### THE PROBLEM
Figure out how many lines in the records below hold the string "revisits". That number alone is the answer.

------

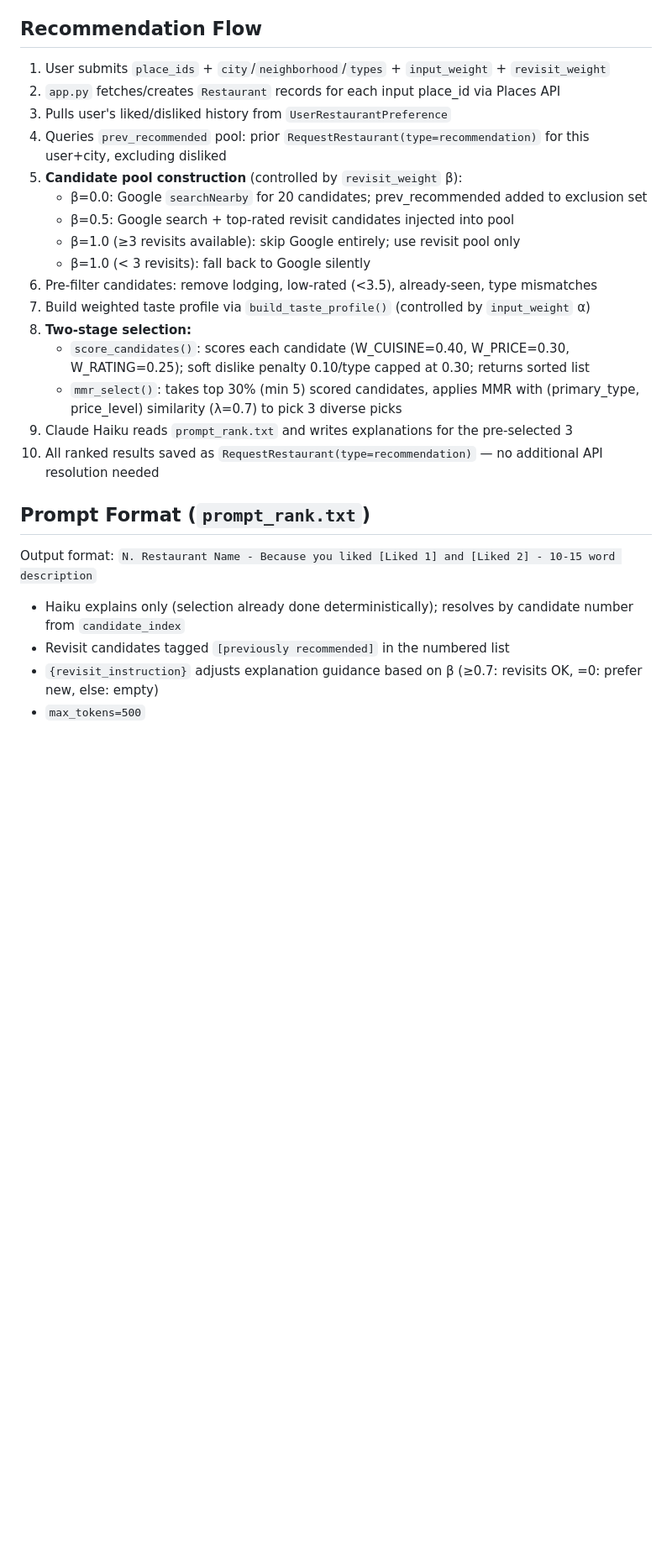
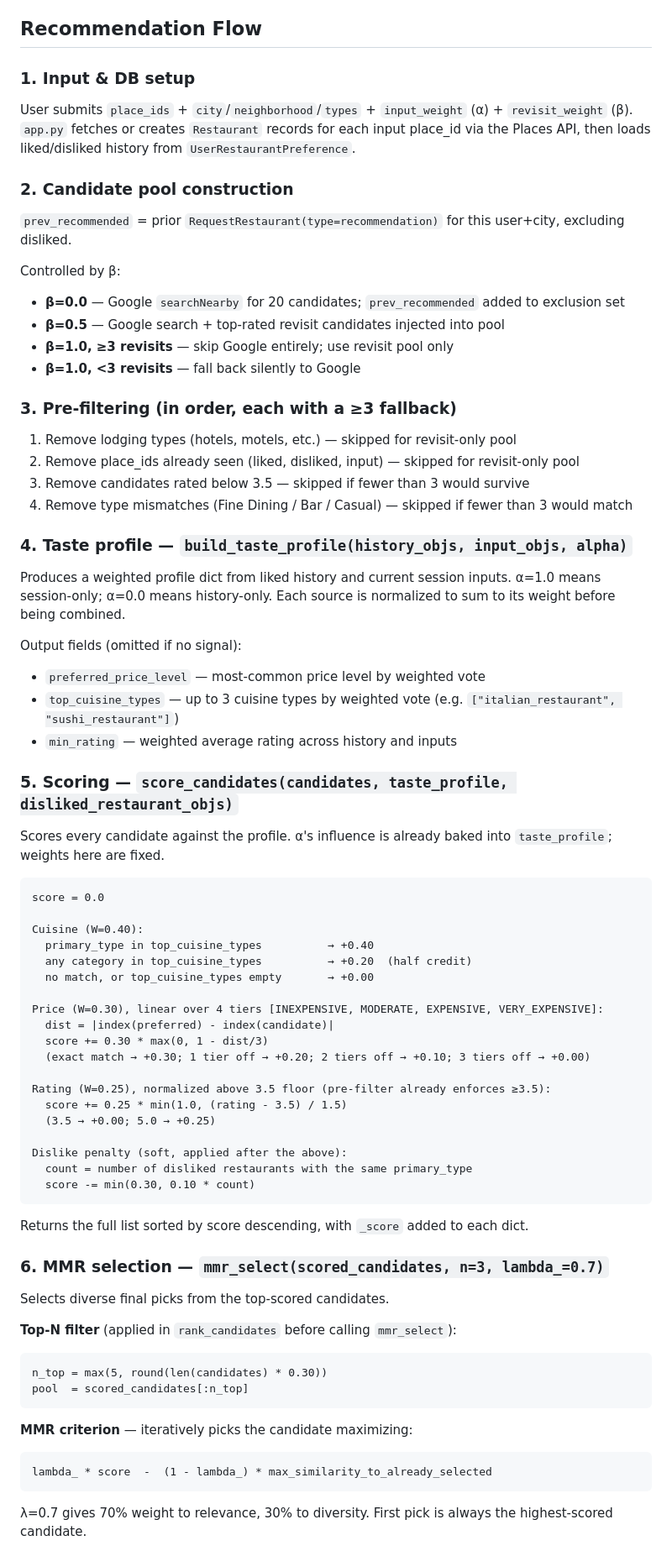
Before and after one commit to rsriram717/campfire, a Markdown page: CLAUDE.md, the part around one of its changes. Shown at 84% size. Drawn GitHub-style; blank space fills up the shorter version.

Commit message:
Rewrite CLAUDE.md algorithm docs with full precision
Recommendation Flow expanded into 8 numbered subsections with exact
scoring formula, MMR criterion, top-N filter, similarity definition,
and prompt context details. No references to old selection behavior.
Fixed prompt_rank.txt and Stack descriptions to say explanation, not ranking.

Co-Authored-By: Claude Sonnet 4.6 <noreply@anthropic.com>

````diff
--- a/CLAUDE.md
+++ b/CLAUDE.md
@@ -45,26 +45,72 @@ AI-powered restaurant recommendation web app. Users input favorite restaurants
 - `FeedbackSuggestion` + `FeedbackVote` — community feedback leaderboard with upvote/downvote
 
 ## Recommendation Flow
-1. User submits `place_ids` + `city`/`neighborhood`/`types` + `input_weight` + `revisit_weight`
-2. `app.py` fetches/creates `Restaurant` records for each input place_id via Places API
-3. Pulls user's liked/disliked history from `UserRestaurantPreference`
-4. Queries `prev_recommended` pool: prior `RequestRestaurant(type=recommendation)` for this user+city, excluding disliked
-5. **Candidate pool construction** (controlled by `revisit_weight` β):
-   - β=0.0: Google `searchNearby` for 20 candidates; prev_recommended added to exclusion set
-   - β=0.5: Google search + top-rated revisit candidates injected into pool
-   - β=1.0 (≥3 revisits available): skip Google entirely; use revisit pool only
-   - β=1.0 (< 3 revisits): fall back to Google silently
-6. Pre-filter candidates: remove lodging, low-rated (<3.5), already-seen, type mismatches
-7. Build weighted taste profile via `build_taste_profile()` (controlled by `input_weight` α)
-8. **Two-stage selection:**
-   - `score_candidates()`: scores each candidate (W_CUISINE=0.40, W_PRICE=0.30, W_RATING=0.25); soft dislike penalty 0.10/type capped at 0.30; returns sorted list
-   - `mmr_select()`: takes top 30% (min 5) scored candidates, applies MMR with (primary_type, price_level) similarity (λ=0.7) to pick 3 diverse picks
-9. Claude Haiku reads `prompt_rank.txt` and writes explanations for the pre-selected 3
-10. All ranked results saved as `RequestRestaurant(type=recommendation)` — no additional API resolution needed
 
-## Prompt Format (`prompt_rank.txt`)
-Output format: `N. Restaurant Name - Because you liked [Liked 1] and [Liked 2] - 10-15 word description`
-- Haiku explains only (selection already done deterministically); resolves by candidate number from `candidate_index`
-- Revisit candidates tagged `[previously recommended]` in the numbered list
-- `{revisit_instruction}` adjusts explanation guidance based on β (≥0.7: revisits OK, =0: prefer new, else: empty)
-- `max_tokens=500`
+### 1. Input & DB setup
+User submits `place_ids` + `city`/`neighborhood`/`types` + `input_weight` (α) + `revisit_weight` (β). `app.py` fetches or creates `Restaurant` records for each input place_id via the Places API, then loads liked/disliked history from `UserRestaurantPreference`.
+
+### 2. Candidate pool construction
+`prev_recommended` = prior `RequestRestaurant(type=recommendation)` for this user+city, excluding disliked.
+
+Controlled by β:
+- **β=0.0** — Google `searchNearby` for 20 candidates; `prev_recommended` added to exclusion set
+- **β=0.5** — Google search + top-rated revisit candidates injected into pool
+- **β=1.0, ≥3 revisits** — skip Google entirely; use revisit pool only
+- **β=1.0, <3 revisits** — fall back silently to Google
+
+### 3. Pre-filtering (in order, each with a ≥3 fallback)
+1. Remove lodging types (hotels, motels, etc.) — skipped for revisit-only pool
+2. Remove place_ids already seen (liked, disliked, input) — skipped for revisit-only pool
+3. Remove candidates rated below 3.5 — skipped if fewer than 3 would survive
+4. Remove type mismatches (Fine Dining / Bar / Casual) — skipped if fewer than 3 would match
+
+### 4. Taste profile — `build_taste_profile(history_objs, input_objs, alpha)`
+Produces a weighted profile dict from liked history and current session inputs. α=1.0 means session-only; α=0.0 means history-only. Each source is normalized to sum to its weight before being combined.
+
+Output fields (omitted if no signal):
+- `preferred_price_level` — most-common price level by weighted vote
+- `top_cuisine_types` — up to 3 cuisine types by weighted vote (e.g. `["italian_restaurant", "sushi_restaurant"]`)
+- `min_rating` — weighted average rating across history and inputs
+
+### 5. Scoring — `score_candidates(candidates, taste_profile, disliked_restaurant_objs)`
+Scores every candidate against the profile. α's influence is already baked into `taste_profile`; weights here are fixed.
+
+```
+score = 0.0
+
+Cuisine (W=0.40):
+  primary_type in top_cuisine_types          → +0.40
+  any category in top_cuisine_types          → +0.20  (half credit)
+  no match, or top_cuisine_types empty       → +0.00
+
+Price (W=0.30), linear over 4 tiers [INEXPENSIVE, MODERATE, EXPENSIVE, VERY_EXPENSIVE]:
+  dist = |index(preferred) - index(candidate)|
+  score += 0.30 * max(0, 1 - dist/3)
+  (exact match → +0.30; 1 tier off → +0.20; 2 tiers off → +0.10; 3 tiers off → +0.00)
+
+Rating (W=0.25), normalized above 3.5 floor (pre-filter already enforces ≥3.5):
+  score += 0.25 * min(1.0, (rating - 3.5) / 1.5)
+  (3.5 → +0.00; 5.0 → +0.25)
+
+Dislike penalty (soft, applied after the above):
+  count = number of disliked restaurants with the same primary_type
+  score -= min(0.30, 0.10 * count)
+```
+
+Returns the full list sorted by score descending, with `_score` added to each dict.
+
+### 6. MMR selection — `mmr_select(scored_candidates, n=3, lambda_=0.7)`
+Selects diverse final picks from the top-scored candidates.
+
+**Top-N filter** (applied in `rank_candidates` before calling `mmr_select`):
+```
+n_top = max(5, round(len(candidates) * 0.30))
+pool  = scored_candidates[:n_top]
+```
+
+**MMR criterion** — iteratively picks the candidate maximizing:
+```
+lambda_ * score  -  (1 - lambda_) * max_similarity_to_already_selected
+```
+λ=0.7 gives 70% weight to relevance, 30% to diversity. First pick is always the highest-scored candidate.
+
````
Also changed, not shown: other parts of CLAUDE.md (+30 -2 lines).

------

### RESULT FOR THIS EXERCISE
5